§ **PROBLEM STATEMENT**: Find the lines of the records in which the word "hitTime" appears and report how many there are, as a number alone.
BEGIN
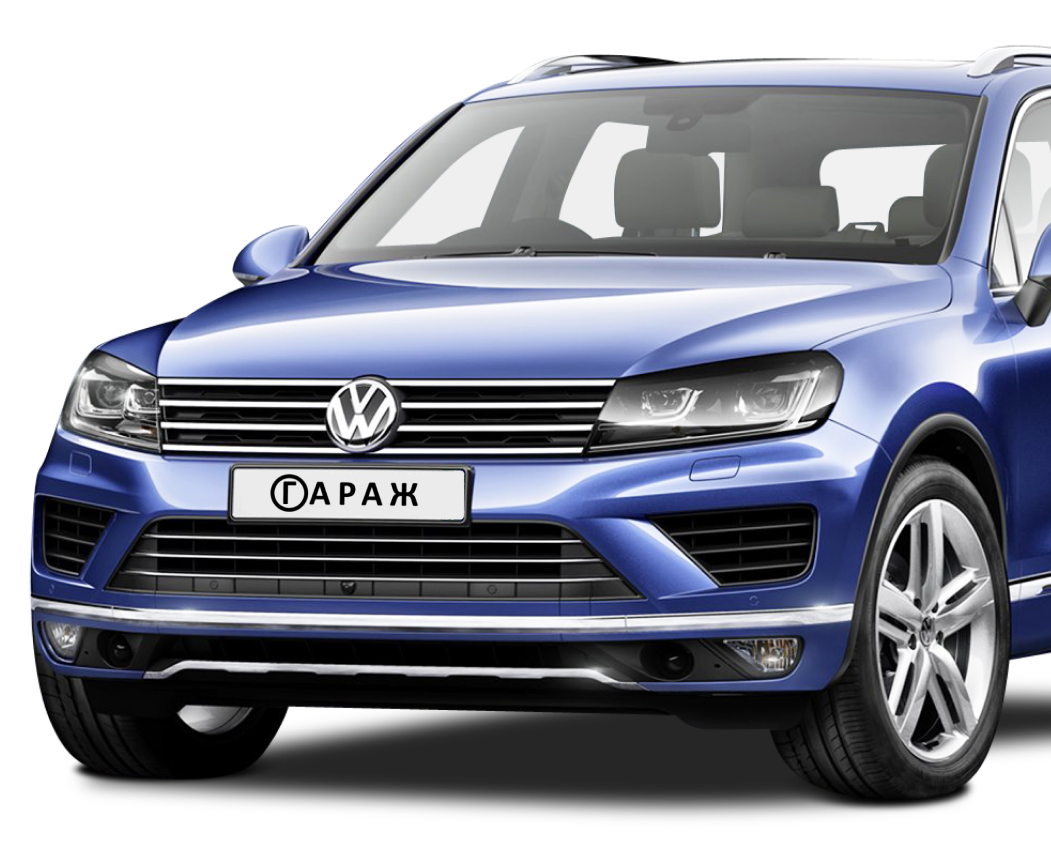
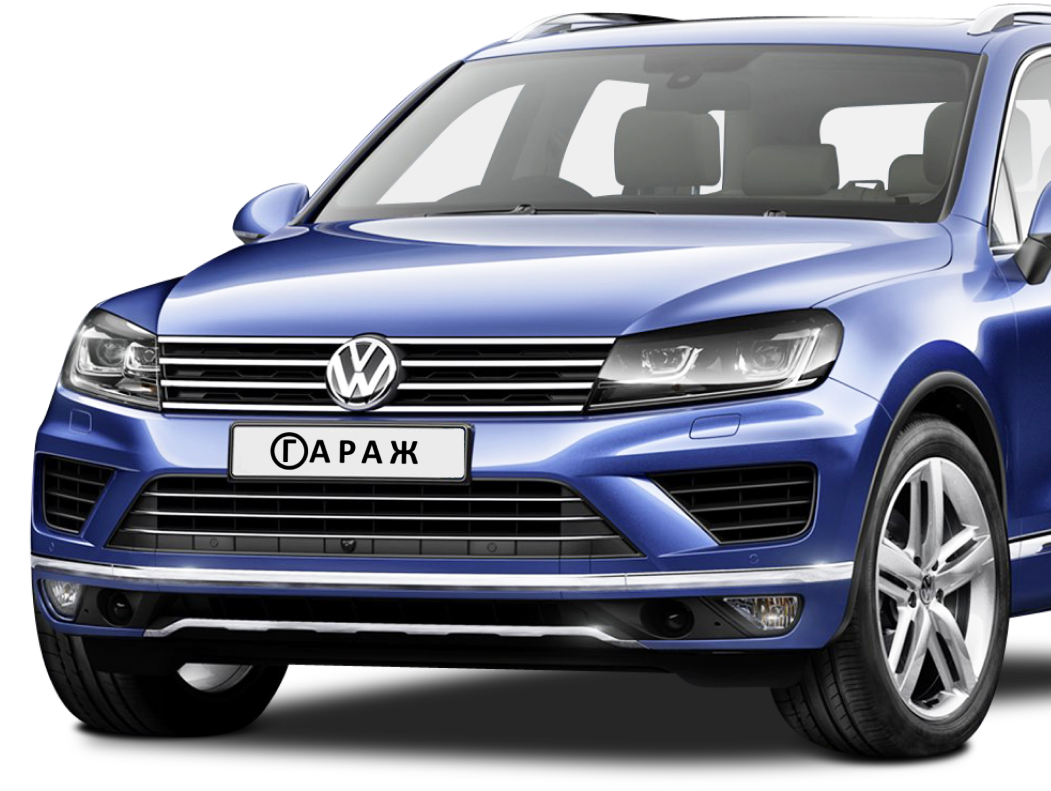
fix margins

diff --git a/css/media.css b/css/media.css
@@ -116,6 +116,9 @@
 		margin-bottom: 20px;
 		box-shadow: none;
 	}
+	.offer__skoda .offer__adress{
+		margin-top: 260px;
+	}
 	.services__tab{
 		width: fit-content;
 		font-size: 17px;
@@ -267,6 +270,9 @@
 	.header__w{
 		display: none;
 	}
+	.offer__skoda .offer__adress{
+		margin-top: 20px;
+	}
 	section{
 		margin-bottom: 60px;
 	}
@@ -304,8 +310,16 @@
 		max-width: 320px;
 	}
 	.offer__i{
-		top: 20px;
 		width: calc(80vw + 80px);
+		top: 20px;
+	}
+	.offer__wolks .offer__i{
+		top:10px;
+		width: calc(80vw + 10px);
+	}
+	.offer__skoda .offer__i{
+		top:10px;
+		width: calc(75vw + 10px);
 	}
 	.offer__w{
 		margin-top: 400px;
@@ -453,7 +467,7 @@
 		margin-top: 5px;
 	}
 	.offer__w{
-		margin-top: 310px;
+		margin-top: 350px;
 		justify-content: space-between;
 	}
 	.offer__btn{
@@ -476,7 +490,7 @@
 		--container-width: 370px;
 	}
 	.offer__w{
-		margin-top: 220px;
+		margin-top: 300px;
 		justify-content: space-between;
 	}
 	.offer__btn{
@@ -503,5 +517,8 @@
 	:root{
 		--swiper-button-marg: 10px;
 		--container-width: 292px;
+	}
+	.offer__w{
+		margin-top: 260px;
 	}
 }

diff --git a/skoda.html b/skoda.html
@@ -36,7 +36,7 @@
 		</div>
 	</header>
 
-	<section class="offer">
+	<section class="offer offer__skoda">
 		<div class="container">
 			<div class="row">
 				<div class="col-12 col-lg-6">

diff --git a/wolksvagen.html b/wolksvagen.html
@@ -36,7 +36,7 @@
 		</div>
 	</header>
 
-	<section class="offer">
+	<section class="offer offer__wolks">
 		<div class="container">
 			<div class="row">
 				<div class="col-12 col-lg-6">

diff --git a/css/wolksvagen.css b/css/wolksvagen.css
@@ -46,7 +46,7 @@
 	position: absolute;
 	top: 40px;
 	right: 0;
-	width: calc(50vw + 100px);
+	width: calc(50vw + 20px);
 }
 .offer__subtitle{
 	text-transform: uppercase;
END
BEGIN
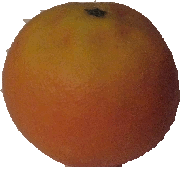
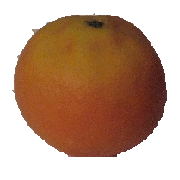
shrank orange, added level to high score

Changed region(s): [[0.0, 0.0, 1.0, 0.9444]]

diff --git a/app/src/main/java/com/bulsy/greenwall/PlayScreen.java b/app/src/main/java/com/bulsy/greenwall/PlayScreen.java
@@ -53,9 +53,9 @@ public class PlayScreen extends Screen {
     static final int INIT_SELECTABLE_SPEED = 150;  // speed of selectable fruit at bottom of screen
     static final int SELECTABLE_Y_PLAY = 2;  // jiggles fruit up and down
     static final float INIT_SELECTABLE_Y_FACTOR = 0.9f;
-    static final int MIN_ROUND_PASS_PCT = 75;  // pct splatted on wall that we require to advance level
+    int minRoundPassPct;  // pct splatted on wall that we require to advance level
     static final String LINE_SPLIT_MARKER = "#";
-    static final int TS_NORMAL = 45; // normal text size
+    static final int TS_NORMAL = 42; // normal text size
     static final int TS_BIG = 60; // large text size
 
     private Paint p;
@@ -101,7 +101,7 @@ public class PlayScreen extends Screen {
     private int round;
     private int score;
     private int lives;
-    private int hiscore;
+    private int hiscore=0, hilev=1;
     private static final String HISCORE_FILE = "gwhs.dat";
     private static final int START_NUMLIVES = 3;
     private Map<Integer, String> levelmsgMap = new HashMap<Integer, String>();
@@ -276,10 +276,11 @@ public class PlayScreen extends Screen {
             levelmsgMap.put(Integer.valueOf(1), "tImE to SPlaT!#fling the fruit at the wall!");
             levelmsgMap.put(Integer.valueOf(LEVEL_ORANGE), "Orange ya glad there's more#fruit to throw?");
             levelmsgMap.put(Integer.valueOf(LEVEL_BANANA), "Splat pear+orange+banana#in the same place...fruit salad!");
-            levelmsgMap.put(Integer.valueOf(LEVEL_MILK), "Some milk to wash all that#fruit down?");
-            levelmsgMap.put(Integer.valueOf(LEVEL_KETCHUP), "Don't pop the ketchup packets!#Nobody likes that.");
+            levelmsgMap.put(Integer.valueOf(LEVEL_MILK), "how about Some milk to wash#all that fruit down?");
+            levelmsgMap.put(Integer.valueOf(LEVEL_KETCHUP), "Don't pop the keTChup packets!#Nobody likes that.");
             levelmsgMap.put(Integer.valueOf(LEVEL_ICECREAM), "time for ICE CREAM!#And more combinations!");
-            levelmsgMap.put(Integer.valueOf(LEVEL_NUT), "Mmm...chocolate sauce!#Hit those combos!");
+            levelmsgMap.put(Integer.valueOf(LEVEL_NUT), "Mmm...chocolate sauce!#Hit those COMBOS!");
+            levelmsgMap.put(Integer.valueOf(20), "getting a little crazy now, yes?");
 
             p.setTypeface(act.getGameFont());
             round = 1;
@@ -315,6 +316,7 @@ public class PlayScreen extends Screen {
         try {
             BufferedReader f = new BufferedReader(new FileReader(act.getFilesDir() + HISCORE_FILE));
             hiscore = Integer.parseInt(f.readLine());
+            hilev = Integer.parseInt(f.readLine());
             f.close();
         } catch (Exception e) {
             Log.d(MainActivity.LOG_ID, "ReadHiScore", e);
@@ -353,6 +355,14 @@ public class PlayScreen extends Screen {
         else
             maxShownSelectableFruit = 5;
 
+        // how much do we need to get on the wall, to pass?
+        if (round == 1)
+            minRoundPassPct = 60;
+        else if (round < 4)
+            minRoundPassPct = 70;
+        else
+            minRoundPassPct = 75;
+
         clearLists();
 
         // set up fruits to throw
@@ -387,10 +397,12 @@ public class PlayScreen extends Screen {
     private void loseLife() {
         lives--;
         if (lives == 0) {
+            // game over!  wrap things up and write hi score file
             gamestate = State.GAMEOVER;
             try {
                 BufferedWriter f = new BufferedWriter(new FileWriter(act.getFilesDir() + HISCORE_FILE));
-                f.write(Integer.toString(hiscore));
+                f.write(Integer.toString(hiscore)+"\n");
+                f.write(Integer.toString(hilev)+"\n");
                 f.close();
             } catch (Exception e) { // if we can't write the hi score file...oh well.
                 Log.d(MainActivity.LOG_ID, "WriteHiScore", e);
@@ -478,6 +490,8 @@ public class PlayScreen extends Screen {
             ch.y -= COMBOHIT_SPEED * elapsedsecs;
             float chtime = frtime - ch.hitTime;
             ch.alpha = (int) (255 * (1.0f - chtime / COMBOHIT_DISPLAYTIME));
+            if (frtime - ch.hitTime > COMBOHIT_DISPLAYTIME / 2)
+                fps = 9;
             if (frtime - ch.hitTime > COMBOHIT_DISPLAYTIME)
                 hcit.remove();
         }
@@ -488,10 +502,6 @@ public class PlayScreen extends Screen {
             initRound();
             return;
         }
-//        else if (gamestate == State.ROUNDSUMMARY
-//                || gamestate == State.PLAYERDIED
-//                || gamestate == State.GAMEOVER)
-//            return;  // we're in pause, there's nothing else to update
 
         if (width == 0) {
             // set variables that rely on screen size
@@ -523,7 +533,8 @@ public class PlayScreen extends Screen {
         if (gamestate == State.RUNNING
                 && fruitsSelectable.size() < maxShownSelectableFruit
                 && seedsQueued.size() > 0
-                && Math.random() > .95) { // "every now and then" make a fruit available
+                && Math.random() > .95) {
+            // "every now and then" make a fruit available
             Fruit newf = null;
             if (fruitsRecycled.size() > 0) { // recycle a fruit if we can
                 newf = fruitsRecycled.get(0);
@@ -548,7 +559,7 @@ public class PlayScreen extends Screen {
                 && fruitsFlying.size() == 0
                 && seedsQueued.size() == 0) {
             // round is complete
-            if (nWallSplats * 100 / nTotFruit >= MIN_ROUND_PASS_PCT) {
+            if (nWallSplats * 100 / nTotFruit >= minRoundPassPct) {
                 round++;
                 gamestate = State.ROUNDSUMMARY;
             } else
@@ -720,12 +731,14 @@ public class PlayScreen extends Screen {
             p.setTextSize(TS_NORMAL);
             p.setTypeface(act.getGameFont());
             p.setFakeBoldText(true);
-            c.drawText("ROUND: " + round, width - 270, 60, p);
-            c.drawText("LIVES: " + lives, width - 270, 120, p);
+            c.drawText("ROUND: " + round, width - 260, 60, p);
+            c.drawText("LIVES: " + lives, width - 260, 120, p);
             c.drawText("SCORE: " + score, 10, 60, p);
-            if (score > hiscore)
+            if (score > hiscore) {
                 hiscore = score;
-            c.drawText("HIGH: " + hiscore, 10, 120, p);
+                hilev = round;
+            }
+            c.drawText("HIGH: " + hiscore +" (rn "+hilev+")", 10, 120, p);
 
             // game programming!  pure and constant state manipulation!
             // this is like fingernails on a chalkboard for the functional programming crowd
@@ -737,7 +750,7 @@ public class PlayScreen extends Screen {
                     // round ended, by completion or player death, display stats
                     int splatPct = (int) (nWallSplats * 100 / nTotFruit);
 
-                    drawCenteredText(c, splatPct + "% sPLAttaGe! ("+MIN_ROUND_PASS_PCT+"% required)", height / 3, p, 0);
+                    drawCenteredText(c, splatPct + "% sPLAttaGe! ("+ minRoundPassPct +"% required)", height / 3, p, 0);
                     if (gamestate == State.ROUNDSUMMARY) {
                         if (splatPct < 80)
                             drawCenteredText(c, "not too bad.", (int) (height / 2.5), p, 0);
END
§ **SOLUTION TO THIS EXERCISE**: 3